JB: On a race weekend there is never really time to entertain friends and family as every day is packed full of action and commitments. But friends and family know that, so when they come to a race it is because they like racing and they like to see me driving. They understand that I am doing my job and that it takes priority.
Q: Do you get the chance to go out and socialize on Friday and Saturday night?
JB: If I socialize then its usually on a Saturday evening because on Friday I usually stay quite long at the track to speak with the engineers because its the day when you can still change something on the car. When I leave the track I just have a quick dinner and go to sleep.
Q: Any drivers you particularly like hanging out with?
JB: With DC (David Coulthard) - Im still upset that he announced his retirement. Its basically the motorhome guys - a small community at the Europeans races. But I also get along very well with Rubens (Barrichello) and Nico (Rosberg).
Q: Your favourite race for nightlife?
JB: Probably Montreal. And then, of course, Monaco as everybody stays on Sunday evening so there is always a lot of nightlife going on. But even Silverstone is great as you can commute to London for a fancy Sunday evening.
Q: Whats the best night out youve had at a Grand Prix? And have you ever overslept the next morning?
JB: It was probably the night out that I didnt have. After winning the Hungarian Grand Prix, I was flying out to China straight after the race so there was no partying, just letting victory sink in very quietly high up in the air. And as for oversleeping, never.
Q: What do you have for breakfast on a race Sunday?
JB: All kinds of cereals, fruits and juices. Nothing in particular - but nothing that is too heavy.
Q: How much do you drink over a race weekend? And what?
JB: I usually start hydrating on Friday. My guess is that I drink three to four litres of fluid a day. Basically mineral drinks and water.
Q: How do you spend the morning on race Sunday?
JB: The morning of race Sunday is always pretty relaxed since we dont have the warm-up any more. You have a last talk with the engineers and you do a bit of media work. Around noon its getting pretty busy, first with the drivers parade and then the race preparation takes over until you drive out of the pits for your position on the grid. And then you wait for the green lights.
Q: How do you like to get to the circuit on Sunday morning? Do you drive yourself?
JB: I usually drive myself. I also drove up to Silverstone from Heathrow all by myself.
Q: How do you like to spend the hour or so before the race? Any superstitions or pre-race rituals you always go through to bring you luck?
JB: I get a massage and hear some relaxing music. Then I dress up. Thats all. No rituals or anything of that kind. I am not superstitious.
Q: Do you have a lucky charm?
Q: What do you do to stay calm as youre sat on the grid awaiting the formation lap?

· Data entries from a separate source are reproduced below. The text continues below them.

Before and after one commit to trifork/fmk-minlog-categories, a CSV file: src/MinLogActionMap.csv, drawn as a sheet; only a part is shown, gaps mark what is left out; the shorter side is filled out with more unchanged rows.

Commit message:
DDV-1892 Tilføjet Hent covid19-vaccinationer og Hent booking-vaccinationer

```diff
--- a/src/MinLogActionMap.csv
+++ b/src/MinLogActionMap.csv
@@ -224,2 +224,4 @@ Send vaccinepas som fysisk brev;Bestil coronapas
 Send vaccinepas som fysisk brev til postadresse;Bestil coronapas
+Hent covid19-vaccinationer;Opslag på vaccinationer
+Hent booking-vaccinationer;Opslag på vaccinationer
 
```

JB: I think Im a pretty calm guy so it doesnt need an extra effort to stay calm. Im not getting into the car with eyes wide open thinking, gee, what am I doing here. I always try to be prepared and that gives me self confidence.

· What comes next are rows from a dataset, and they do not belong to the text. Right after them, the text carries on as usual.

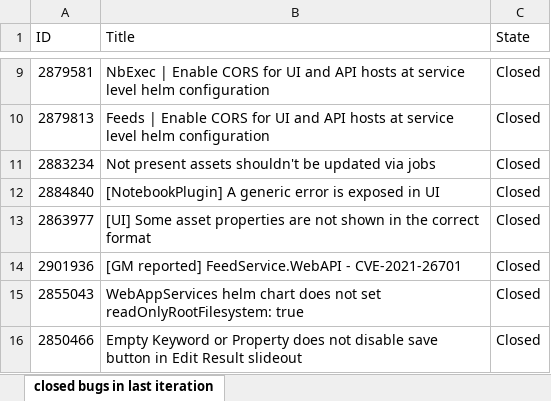
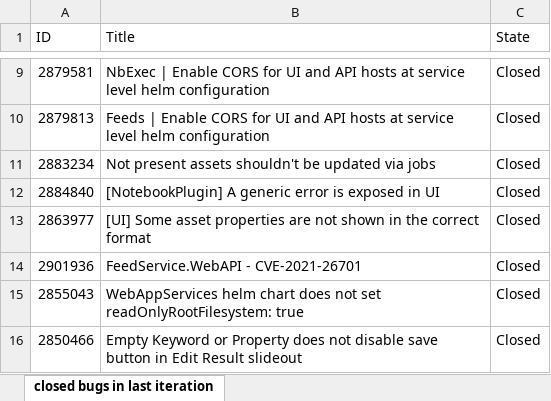
Before and after one commit to ni/install-systemlink-enterprise, an Excel workbook: release-notes/2024-10/closed-bugs-sle-2024-10.xlsx, sheet closed bugs in last iteration, drawn as a sheet; only a part is shown, gaps mark what is left out; values as stored, in another font and other column widths than the file's, no borders; the diff names each change by its address in the sheet, - before the commit and + after, or states it on an @@ line.

```diff
--- a/release-notes/2024-10/closed-bugs-sle-2024-10.xlsx (sheet closed bugs in last iteration)
+++ b/release-notes/2024-10/closed-bugs-sle-2024-10.xlsx (sheet closed bugs in last iteration)
-B14 (Title): [GM reported] FeedService.WebAPI - CVE-2021-26701
+B14 (Title): FeedService.WebAPI - CVE-2021-26701
```
Also changed, not shown: 1 other file.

Q: How do you wind down after the race?
JB: It depends how the race was!
Q: If things dont go your way and you retire early, do you prefer to get away as soon as possible, or hang out and watch the rest of the race?

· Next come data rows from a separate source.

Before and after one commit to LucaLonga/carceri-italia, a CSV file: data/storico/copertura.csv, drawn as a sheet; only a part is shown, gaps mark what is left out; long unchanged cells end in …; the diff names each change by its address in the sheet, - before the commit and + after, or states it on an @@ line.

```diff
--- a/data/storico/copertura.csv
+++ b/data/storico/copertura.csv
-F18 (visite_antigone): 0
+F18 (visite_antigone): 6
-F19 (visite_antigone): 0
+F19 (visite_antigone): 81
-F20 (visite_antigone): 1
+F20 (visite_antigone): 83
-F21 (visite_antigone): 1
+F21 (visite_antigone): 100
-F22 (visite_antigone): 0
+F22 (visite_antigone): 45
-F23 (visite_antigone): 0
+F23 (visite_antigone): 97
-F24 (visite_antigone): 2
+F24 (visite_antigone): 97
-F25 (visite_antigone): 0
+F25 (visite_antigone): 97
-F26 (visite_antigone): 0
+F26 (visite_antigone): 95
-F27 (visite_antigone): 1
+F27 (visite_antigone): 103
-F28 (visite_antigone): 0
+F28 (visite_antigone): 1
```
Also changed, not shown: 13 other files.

JB: I always stay until the end of the race to do the debrief with the engineers, because unless you retire in the first lap you still have a lot of valuable information for the technical guys.